We already use differentiated instruction today, but in the one-room schoolhouse of the future, it takes on new meaning. Think about how one would differentiate a lesson in the creativity class using the math and science standards, or if you were in the collaboration class using the language arts standards. The differentiation of content, process or product takes on a whole new meaning.
Now let's think about technology. Of course, technology would play a key role in the school day; however, it would not have to play a critical role. What I am saying is that we do not have to assume that we cannot teach effectively if we do not have a classroom full of iPads with a Smartboard in the front of the classroom. Rather, we need to assume that if we use the technology that we have available to us differently, we can meet the standards of the 21st century.

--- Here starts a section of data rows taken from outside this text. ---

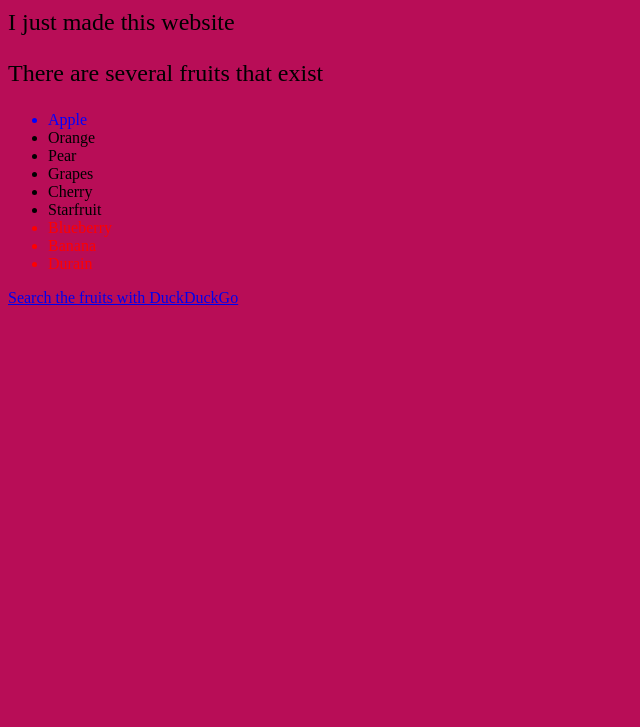
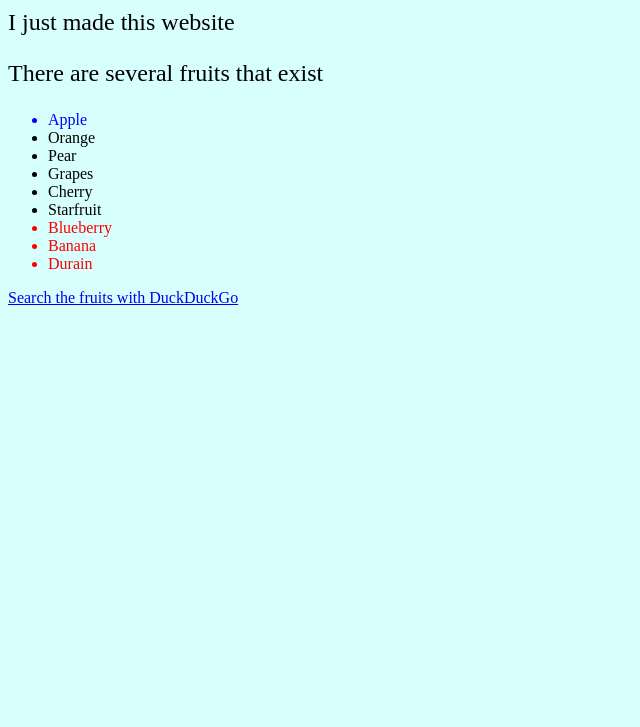
Before and after one commit to sp0002/html_css_test, a plain HTML site: page index.html in a window 1280 px wide. Shown: the part 73-800 px from the top of the page, without its empty margins (0-640 px from the left). Drawn offline with Linux system fonts and the light colour scheme.

Commit message:
changed background colour to a brighter one

```diff
--- a/style.css
+++ b/style.css
@@ -1,5 +1,5 @@
 body {
-  background-color: #b80d57;
+  background-color: #d7fffd;
 }
 
 p {
```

Just the other day I was watching a teacher teach a lesson in her science class (at least it was during the 40 minutes dedicated to science). As I watched I realized that I forgot that it was science class. There were students trying to solve an issue about the lack of growth in their plants while others were journaling their findings. A few students were mathematically trying to figure out what the growth rate should have been in the allotted time, while others were looking for scientific reasons as to why their plant didn't grow as much as the control plant. There was another group of students on computers in the back of the room researching and sharing their data with a classroom overseas. It appeared that there were 6 students in each group. Three were in the classroom and three were online in the overseas class. The one plant was in their classroom while the other was in the overseas classroom. It was a truly amazing lesson. As I watched and thought about the one-room schoolhouse, I realized that successful instruction is all about the teacher. I realized that there are teachers out there who are teaching in the "one-room schoolhouse" futuristic model. They have transformed their classroom into a global one-room schoolhouse. Perhaps others will follow and create a new pathway forward, learning from our past -- one room, a multitude of possibilities with students of unique abilities working creatively and collaboratively.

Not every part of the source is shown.